A delicious lunch of freshly prepared sandwiches, sweet treats and fresh fruit will be served in the atrium area. Please note that ALL food will be clearly labelled for food allergens, if it is vegetarian or if it contains meat or fish. If you have requested any special dietary needs, eg vegan or gluten free, your food will be plated up separately and labelled with your name.
1.50pm BREAKOUT SESSION 2
A repeat of the morning’s breakout groups:
Group 1: What is Cultural Intelligence?
Group 2: Communication and the Creative Case: Getting your message out to diverse groups
Group 3: Pulse: Diversity in the Arts – What Needs to Change?
Group 4: Toward a Level Cultural Playing Field
Group 5: “Diversity is not an abstract, but a lived reality”
Group 6: Making it Happen: Access to Funding
Group 7: CultureHive: Audience Diversity Academy
3.20pm REFRESHMENTS BREAK AND NETWORKING
3.50pm PLENARY AND Q&A
Conclusions and Recommendations, Jane Wilson, Culture and Community Manager – Cambridge City Council Throughout the day we have been capturing your comments, suggestions and key messages through the graphic documentation of ‘visual minutes’ using images and text. Jane Wilson will lead this session taking a look back at the day’s presentations and breakout sessions, summing up any key learning and what our next steps will be. There is also the opportunity for delegate to ask questions of today’s speakers and breakout session leaders.

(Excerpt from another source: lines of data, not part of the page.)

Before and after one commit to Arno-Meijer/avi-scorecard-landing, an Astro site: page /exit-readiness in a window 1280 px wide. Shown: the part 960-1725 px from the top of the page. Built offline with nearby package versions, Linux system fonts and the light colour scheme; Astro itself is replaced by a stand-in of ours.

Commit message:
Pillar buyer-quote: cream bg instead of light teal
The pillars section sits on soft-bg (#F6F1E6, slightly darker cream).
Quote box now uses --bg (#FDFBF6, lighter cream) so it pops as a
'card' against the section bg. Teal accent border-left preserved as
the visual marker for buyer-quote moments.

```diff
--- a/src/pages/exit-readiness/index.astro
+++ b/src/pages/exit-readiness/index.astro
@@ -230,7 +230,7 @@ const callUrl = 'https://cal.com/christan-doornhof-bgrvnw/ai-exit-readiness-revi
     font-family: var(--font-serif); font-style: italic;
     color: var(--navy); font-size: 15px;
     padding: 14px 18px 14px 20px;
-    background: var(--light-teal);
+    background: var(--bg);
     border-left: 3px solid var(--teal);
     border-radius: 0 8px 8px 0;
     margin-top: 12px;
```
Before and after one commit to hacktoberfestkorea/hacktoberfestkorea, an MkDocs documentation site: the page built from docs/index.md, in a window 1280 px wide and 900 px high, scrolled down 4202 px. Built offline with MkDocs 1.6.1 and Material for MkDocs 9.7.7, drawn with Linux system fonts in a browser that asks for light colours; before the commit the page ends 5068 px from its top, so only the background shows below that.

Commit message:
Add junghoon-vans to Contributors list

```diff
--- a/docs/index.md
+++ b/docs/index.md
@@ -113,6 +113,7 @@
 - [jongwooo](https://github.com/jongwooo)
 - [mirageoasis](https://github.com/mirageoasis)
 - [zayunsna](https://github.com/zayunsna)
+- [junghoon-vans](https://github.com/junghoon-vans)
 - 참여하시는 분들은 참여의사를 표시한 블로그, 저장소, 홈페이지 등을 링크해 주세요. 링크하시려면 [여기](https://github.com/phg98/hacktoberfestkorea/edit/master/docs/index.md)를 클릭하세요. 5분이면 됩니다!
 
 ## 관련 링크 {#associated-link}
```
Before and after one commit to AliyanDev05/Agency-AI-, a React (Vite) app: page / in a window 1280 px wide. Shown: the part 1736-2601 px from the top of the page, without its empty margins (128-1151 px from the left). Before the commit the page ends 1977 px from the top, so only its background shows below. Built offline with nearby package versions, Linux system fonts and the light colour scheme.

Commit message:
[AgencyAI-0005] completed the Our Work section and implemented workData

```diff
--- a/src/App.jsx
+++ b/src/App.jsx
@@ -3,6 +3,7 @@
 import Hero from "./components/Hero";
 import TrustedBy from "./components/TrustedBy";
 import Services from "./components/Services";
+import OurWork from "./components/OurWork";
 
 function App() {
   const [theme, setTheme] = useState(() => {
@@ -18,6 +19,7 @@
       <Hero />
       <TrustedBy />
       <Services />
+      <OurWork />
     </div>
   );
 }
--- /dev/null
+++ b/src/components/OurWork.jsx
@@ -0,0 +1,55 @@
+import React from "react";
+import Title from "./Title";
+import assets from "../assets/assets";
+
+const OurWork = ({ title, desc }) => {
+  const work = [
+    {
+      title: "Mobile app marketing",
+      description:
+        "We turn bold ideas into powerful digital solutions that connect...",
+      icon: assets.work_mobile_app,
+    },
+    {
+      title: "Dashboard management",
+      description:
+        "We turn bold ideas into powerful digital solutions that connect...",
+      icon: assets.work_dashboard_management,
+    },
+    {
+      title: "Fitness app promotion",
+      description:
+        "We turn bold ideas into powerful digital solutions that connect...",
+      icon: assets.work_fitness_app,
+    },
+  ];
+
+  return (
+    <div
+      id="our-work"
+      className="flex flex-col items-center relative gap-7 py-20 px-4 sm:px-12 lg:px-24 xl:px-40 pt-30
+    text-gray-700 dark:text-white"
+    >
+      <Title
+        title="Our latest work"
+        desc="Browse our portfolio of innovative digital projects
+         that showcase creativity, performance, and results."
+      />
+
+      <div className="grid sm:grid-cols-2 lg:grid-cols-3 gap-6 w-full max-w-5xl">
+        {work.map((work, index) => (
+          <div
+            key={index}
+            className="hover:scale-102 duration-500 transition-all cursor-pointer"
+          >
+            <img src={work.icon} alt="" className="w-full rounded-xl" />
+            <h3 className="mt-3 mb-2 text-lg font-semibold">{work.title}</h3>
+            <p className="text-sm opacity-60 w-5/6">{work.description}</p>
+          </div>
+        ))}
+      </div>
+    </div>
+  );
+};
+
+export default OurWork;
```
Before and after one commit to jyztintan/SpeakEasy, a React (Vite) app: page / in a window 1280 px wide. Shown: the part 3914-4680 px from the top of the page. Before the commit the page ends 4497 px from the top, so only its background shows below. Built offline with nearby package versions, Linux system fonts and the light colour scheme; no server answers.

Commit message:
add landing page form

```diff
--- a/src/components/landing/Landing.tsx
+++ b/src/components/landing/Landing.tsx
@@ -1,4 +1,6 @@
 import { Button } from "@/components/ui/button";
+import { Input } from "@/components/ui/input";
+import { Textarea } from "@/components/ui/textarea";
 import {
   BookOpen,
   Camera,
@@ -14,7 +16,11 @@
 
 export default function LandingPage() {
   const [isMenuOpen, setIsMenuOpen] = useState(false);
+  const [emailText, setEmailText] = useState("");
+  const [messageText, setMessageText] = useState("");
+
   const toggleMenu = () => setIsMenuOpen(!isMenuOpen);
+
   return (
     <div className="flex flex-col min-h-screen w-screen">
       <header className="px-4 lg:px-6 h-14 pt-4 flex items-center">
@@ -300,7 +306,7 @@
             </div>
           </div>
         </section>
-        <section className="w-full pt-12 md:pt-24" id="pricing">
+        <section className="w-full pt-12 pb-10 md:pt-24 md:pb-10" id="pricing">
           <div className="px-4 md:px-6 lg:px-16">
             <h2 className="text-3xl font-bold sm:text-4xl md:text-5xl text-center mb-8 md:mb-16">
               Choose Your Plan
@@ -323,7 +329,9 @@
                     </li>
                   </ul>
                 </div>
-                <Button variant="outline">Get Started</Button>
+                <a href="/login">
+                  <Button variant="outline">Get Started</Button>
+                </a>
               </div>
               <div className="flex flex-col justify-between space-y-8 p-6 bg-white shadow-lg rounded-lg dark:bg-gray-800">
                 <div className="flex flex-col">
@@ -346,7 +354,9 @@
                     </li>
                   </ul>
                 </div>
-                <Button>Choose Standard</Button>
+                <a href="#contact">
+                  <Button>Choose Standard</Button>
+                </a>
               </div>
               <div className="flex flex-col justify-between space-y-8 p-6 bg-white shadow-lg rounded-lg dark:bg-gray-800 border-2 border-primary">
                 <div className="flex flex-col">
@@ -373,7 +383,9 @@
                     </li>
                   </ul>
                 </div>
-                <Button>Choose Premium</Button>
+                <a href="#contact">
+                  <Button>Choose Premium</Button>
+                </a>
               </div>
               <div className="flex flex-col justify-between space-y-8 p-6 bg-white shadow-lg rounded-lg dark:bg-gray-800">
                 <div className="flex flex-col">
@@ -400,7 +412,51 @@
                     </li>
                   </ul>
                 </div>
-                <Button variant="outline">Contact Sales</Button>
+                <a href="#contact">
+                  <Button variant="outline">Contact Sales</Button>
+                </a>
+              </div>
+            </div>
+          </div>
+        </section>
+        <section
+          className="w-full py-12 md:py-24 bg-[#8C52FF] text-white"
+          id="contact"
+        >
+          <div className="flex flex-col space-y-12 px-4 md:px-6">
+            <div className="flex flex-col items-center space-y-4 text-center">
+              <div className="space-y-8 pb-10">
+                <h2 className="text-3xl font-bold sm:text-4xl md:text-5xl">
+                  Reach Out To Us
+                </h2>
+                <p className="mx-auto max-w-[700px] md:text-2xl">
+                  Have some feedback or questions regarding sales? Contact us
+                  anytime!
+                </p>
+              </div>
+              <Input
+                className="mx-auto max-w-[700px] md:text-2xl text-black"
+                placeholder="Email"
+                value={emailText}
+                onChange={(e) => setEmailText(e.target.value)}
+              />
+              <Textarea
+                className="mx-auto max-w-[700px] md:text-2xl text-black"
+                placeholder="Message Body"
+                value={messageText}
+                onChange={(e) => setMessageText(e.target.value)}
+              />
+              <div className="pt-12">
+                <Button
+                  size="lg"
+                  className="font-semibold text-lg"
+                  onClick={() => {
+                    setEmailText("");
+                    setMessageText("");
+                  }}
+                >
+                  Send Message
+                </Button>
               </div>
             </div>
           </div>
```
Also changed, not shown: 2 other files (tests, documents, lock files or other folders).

To secure your delegate place/s, please ensure you have booked before 10 January. Registering your place at the CAN Conference 2017 is done in two stages: providing your delegate information using the registration survey www.surveymonkey.co.uk/r/can2017 and then following the eventbrite link (at the end of the survey) to pay a fee of £5 per delegate (includes lunch and refreshments). Places are limited and allotted on a first come, first served basis!
LOCATION AND TRAVEL INFORMATION
A map showing the location of the Lord Ashcroft Building within the ARU Cambridge Campus can be accessed here. For information on travel arrangements by car, train, bus, bicycle or by foot please click here. ARU does not provide parking facilities; the Queen Anne and Grafton Street multi-storey car parks are both five minutes’ walk away and there is a short-stay car park opposite the campus on Adam and Eve Street please click here for details of public car parks. There are a limited number of spaces for daily use by Blue Badge holders; these can be booked in advance by emailing firstname.lastname@example.org.
For further information please contact Michelle Lord, Arts Development Officer, Cambridge City Council by emailing email@example.com or telephoning 01223 457450.
Posted by CAN network on 15th November 2016.